How to Care for Wilting & Browning Begonias
The colorful hues of the begonia plant's flowers can add dashes of energy to your backyard or your potted garden. Though begonias are relatively hardy and low maintenance, they can sometimes wilt and turn brown. Give your begonias the proper care to resolve some of the common causes behind these health problems and to restore your begonia collection to lush and colorful health.
Avoid watering the begonia plants' foliage. Begonias with constantly wet leaves are susceptible to bacterial leafspot, which causes wilting and leaf loss.
Increase shade. Move the begonia plants or plant a vine on a trellis, set up a shade cloth, or grow taller vegetation near the plants. Most begonia types, except for some hybrids, prefer partial shade. Too much sunlight can lead to fading and wilting of the leaves, and continued excessive sunlight can cause the edges of the begonias' foliage to turn brown.
Decrease watering so the begonias' soil dries out between watering sessions. Begonia plants do not like very wet soil, and too much soil moisture can cause the plants' roots to rot.
Fertilize the begonias to provide the nutrients needed for the plants to support healthy foliage production. Use a standard 3-1-2 or 2-1-2 fertilizer applied once a month, suggests the University of Florida. Apply according to the fertilizer label's guidelines, since potency varies by product.
Change the begonia plant's depth in the soil. The plant's base should be level with the soil. If needed, add more soil or clear away the soil. Plants that are too high can't get adequate moisture and plants that are too deep will rot. Either may lead to wilting and browning of the plant.
Inspect the plants for insect infestations. Attacks by pests can stress the plant and cause leaves to wilt, turn brown and drop off. Common pests include mites and mealybugs and can be treated with a standard systemic garden pesticide.
Remove the soil from the crown of tuberous begonias. Clear away any mulch or garden debris. Tuberous begonia roots rot when planted too deeply; the top of the root should be right at the soil surface. Root rot can cause both wilting and browning.
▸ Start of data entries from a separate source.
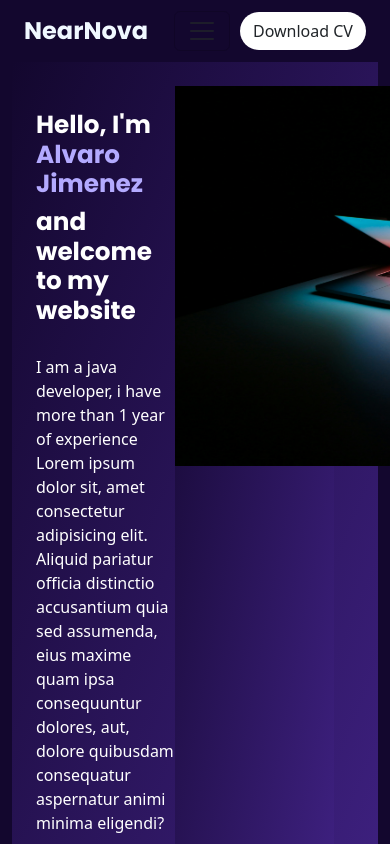
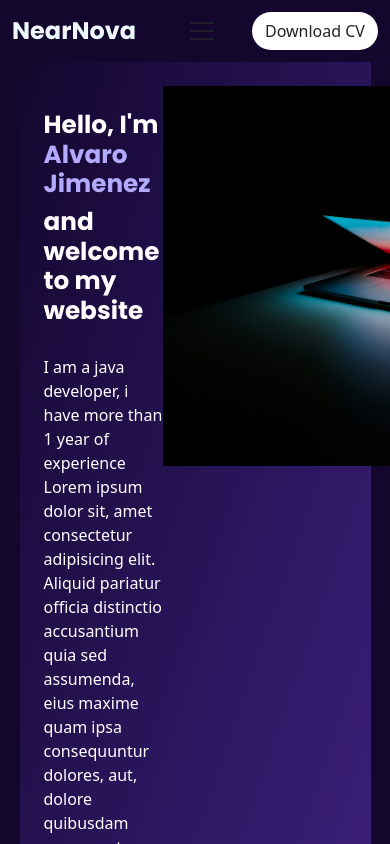
Before and after one commit to aejimenez19/Portafolio, an Angular app: page / in a window 390 px wide. Shown: the top 844 px of the page. Built offline with nearby package versions, Linux system fonts and the light colour scheme.

Commit message:
feat: responsive main section

```diff
--- a/src/app/app.component.html
+++ b/src/app/app.component.html
@@ -1,6 +1,6 @@
-<div class="container">
+<div class="">
     <app-nav />
-    <app-principal class="m-auto" />
+    <app-principal class="m-auto " />
     <app-footer />
 </div>
 <router-outlet />
--- a/src/app/components/principal/principal.component.css
+++ b/src/app/components/principal/principal.component.css
@@ -1,8 +1,12 @@
 @import url('https://fonts.googleapis.com/css2?family=Poppins:ital,wght@0,100;0,200;0,300;0,400;0,500;0,600;0,700;0,800;0,900;1,100;1,200;1,300;1,400;1,500;1,600;1,700;1,800;1,900&display=swap');
-
 
 .bg {
     background-image: linear-gradient(to top left, #3f2182, #13072e);
+}
+
+.conta {
+    width: 90%;
+    margin: auto;
 }
 
 .title {
@@ -16,11 +20,10 @@
 }
 
 .cont-text {
-    width: 50%;
+
 }
 
 .cont-img {
-    width: 50%;
     margin-right: 20px;
 }
 
@@ -43,8 +46,47 @@
 }
 
 .img {
-
+    margin: auto;
     width: 550px;
     height: 380px;
 
 }
+
+
+@media (min-width: 1800px) {
+    .cont-text {
+        max-width: 1000px;
+    }
+    .title {
+        font-size: 60px;
+    }
+    .texto-pre {
+        font-size: 25px;
+    }
+    .buton {
+        margin-top: 40px;
+        background-color: white;
+        border-radius: 40px;
+        font-size: 20px;
+    }
+
+    .buton span {
+        width: 70px;
+        height: 50px;
+        background-color: #13072e;
+        border-radius: 5px;
+        color: white;
+    }
+    .cont-img {
+        display: flex;
+        width: 100%;
+    }
+
+    .img {
+        margin: auto;
+        width: 950px;
+        height: 680px;
+
+    }
+
+}
--- a/src/app/components/principal/principal.component.html
+++ b/src/app/components/principal/principal.component.html
@@ -1,11 +1,16 @@
-<section class="container d-flex p-auto p-4 bg">
+<section class=" d-flex p-auto p-4 bg conta">
     <div class="cont-text mt-4">
         <h2 class="title">Hello, I'm <span class="name">Alvaro Jimenez</span></h2>
         <h2 class="title">and welcome to my website</h2>
-        <p class="texto-pre">I am a java developer, i have more than 1 year of experience Lorem ipsum dolor sit, amet consectetur adipisicing elit. Aliquid pariatur officia distinctio accusantium quia sed assumenda, eius maxime quam ipsa consequuntur dolores, aut, dolore quibusdam consequatur aspernatur animi minima eligendi?</p>
+        <p class="texto-pre">I am a java developer, i have more than 1 year of experience Lorem ipsum dolor sit, amet
+            consectetur adipisicing elit. Aliquid pariatur officia distinctio accusantium quia sed assumenda, eius
+            maxime quam ipsa consequuntur dolores, aut, dolore quibusdam consequatur aspernatur animi minima eligendi?
+        </p>
         <button class="buton btn">Introduction <span>-></span></button>
     </div>
-    <div class="cont-img bg">
-        <img src="./../../../assets/img.jpg" class="img m-auto" >
+    <div class="cont-img">
+
+        <img src="./../../../assets/img.jpg" class="img">
+
     </div>
 </section>
```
- Garden pesticide
- "Begonias: Cultivation, Identification, and Natural History"; Mark C. Tebbitt; 2005
- University of Florida: Begonia Production Guide